_PROBLEM REQUIREMENTS_:
Whenever the string "right" turns up in a line below, that line should be copied.

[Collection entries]
╭──
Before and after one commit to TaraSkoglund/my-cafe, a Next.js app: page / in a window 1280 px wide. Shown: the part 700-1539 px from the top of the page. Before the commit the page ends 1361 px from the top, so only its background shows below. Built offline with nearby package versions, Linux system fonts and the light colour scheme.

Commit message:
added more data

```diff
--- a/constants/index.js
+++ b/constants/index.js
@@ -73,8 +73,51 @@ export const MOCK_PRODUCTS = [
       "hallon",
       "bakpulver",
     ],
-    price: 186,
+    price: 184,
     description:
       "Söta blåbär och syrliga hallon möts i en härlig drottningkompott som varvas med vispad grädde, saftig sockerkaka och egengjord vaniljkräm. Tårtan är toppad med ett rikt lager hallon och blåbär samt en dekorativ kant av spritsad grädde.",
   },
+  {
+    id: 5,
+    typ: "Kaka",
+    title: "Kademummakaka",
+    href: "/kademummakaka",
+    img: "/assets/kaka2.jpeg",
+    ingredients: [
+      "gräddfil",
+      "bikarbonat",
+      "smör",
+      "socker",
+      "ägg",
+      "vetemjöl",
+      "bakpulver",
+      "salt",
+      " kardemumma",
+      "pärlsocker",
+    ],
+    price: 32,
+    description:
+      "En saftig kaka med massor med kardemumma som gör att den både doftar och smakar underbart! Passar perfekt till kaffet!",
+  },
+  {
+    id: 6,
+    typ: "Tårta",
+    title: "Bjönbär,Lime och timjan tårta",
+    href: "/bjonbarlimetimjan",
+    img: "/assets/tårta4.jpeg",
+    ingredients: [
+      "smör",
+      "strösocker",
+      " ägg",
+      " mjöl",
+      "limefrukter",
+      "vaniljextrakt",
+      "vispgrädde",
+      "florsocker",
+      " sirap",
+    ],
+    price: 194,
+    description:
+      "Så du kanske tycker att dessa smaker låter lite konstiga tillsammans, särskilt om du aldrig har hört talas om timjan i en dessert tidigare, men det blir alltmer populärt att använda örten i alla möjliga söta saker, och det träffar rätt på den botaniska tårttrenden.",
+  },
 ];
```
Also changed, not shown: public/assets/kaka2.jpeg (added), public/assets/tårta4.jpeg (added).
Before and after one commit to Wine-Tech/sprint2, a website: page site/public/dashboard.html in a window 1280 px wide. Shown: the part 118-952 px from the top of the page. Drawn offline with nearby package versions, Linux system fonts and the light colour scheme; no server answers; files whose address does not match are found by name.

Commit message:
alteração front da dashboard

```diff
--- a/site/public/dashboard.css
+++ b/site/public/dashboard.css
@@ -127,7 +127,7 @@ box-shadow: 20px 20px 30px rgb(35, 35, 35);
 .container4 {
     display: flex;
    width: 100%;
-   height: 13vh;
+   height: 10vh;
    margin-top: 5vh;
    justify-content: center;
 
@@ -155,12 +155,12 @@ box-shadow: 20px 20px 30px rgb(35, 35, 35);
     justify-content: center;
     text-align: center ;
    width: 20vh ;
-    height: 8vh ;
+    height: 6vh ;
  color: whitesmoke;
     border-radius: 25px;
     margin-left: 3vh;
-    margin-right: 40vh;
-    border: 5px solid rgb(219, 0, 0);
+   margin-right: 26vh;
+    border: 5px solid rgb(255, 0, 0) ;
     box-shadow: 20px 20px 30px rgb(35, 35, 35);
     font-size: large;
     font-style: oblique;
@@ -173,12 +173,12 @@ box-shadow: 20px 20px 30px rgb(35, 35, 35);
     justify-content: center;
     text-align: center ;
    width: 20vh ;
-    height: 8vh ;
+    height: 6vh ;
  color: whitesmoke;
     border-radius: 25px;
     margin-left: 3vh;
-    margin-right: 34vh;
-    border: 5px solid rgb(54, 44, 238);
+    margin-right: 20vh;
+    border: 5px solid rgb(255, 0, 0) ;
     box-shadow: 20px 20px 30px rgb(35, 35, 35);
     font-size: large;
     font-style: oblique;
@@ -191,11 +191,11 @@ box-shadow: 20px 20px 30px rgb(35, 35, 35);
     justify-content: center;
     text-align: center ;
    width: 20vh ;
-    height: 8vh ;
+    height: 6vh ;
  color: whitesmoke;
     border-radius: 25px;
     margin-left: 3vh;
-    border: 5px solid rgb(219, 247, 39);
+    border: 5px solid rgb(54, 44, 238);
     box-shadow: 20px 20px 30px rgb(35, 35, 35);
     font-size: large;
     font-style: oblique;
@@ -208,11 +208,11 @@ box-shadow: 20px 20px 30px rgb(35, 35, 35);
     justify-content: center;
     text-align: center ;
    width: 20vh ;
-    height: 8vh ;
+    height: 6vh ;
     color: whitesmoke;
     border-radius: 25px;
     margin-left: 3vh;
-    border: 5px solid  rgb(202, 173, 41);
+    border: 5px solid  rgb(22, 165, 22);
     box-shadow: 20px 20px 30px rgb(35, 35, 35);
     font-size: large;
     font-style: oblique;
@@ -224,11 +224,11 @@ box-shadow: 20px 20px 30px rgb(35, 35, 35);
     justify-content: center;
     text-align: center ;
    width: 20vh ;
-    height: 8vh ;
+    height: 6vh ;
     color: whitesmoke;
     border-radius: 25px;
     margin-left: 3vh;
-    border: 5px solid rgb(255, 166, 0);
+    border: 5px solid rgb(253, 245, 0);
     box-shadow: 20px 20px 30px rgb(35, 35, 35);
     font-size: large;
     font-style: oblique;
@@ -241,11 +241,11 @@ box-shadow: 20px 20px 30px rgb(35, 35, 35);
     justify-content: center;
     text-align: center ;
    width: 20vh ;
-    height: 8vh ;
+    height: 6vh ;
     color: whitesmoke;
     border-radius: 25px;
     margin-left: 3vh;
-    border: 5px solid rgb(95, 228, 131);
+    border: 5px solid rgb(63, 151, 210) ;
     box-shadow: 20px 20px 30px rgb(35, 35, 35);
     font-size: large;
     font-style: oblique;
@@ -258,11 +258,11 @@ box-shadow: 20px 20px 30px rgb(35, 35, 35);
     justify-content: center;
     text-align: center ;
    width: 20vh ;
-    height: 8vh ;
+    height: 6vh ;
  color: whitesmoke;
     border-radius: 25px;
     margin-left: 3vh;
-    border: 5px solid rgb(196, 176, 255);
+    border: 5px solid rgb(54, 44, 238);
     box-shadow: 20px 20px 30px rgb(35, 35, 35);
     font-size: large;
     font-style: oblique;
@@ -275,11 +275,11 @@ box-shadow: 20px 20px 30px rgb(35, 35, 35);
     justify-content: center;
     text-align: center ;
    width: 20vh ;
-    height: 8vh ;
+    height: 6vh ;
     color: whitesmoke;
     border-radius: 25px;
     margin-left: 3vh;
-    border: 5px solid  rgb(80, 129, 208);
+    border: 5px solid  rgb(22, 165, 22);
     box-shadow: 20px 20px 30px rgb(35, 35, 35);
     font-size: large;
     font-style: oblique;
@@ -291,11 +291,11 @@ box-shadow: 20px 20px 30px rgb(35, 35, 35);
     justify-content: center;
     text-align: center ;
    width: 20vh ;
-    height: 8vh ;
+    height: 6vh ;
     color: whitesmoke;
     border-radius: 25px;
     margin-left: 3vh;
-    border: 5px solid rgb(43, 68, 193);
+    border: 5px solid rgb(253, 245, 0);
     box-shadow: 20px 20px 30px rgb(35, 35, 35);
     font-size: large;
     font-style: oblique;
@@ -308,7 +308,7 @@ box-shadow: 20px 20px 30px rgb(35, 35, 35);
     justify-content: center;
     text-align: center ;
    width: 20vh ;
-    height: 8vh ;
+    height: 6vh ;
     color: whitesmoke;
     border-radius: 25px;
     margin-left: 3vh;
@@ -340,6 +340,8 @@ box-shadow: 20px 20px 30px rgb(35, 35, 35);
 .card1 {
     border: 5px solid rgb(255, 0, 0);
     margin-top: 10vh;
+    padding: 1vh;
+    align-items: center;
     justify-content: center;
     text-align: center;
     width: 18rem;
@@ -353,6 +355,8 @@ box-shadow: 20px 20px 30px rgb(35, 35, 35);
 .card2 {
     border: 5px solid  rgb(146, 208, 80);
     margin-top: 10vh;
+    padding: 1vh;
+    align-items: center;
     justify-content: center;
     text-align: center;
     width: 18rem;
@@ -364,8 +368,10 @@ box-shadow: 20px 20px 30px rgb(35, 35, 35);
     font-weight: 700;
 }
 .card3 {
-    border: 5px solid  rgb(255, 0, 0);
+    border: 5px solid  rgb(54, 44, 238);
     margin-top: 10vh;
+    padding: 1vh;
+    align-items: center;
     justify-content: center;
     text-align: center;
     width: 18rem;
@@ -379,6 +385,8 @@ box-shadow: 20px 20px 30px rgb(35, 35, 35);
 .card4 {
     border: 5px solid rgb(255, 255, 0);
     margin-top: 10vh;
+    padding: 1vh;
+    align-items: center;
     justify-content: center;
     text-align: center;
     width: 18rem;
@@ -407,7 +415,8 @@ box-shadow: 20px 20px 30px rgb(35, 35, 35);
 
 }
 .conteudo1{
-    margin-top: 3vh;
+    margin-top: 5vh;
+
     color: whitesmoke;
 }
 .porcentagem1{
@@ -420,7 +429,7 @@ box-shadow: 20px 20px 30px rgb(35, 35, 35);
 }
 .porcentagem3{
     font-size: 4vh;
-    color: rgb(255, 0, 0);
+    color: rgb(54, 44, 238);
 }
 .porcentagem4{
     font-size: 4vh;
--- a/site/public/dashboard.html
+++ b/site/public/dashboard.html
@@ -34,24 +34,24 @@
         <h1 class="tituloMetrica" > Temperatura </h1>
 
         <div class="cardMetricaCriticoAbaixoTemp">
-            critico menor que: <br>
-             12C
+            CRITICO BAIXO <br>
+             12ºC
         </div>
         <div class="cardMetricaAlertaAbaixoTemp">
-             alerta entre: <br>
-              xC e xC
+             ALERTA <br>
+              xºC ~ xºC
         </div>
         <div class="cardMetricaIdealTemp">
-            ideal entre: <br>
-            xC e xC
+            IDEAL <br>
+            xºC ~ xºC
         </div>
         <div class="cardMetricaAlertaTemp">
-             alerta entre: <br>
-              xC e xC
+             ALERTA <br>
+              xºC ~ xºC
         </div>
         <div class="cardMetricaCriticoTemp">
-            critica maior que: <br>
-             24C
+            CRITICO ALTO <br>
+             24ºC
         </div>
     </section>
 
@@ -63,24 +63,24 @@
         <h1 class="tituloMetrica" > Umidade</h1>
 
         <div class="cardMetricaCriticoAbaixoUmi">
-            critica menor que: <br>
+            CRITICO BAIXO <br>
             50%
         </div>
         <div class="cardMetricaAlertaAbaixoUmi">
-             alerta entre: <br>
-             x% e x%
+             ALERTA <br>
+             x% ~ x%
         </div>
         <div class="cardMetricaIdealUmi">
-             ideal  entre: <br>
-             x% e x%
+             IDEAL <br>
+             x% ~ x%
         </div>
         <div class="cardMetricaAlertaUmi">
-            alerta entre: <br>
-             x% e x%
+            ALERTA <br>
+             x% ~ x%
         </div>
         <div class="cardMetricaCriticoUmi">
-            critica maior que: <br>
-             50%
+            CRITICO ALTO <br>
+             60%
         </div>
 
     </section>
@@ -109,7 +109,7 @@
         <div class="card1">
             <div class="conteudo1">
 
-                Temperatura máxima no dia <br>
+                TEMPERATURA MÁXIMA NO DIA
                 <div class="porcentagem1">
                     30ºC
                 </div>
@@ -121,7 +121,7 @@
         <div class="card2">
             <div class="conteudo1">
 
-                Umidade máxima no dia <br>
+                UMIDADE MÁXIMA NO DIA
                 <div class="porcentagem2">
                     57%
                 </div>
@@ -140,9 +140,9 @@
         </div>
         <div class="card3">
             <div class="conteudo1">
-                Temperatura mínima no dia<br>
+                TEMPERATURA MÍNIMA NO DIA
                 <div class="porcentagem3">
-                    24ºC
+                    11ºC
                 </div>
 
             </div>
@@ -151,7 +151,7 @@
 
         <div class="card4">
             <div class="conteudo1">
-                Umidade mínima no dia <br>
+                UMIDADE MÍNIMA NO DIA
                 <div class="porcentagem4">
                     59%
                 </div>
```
╰──
_SOLUTION_:
-    margin-right: 40vh;
+   margin-right: 26vh;
-    margin-right: 34vh;
+    margin-right: 20vh;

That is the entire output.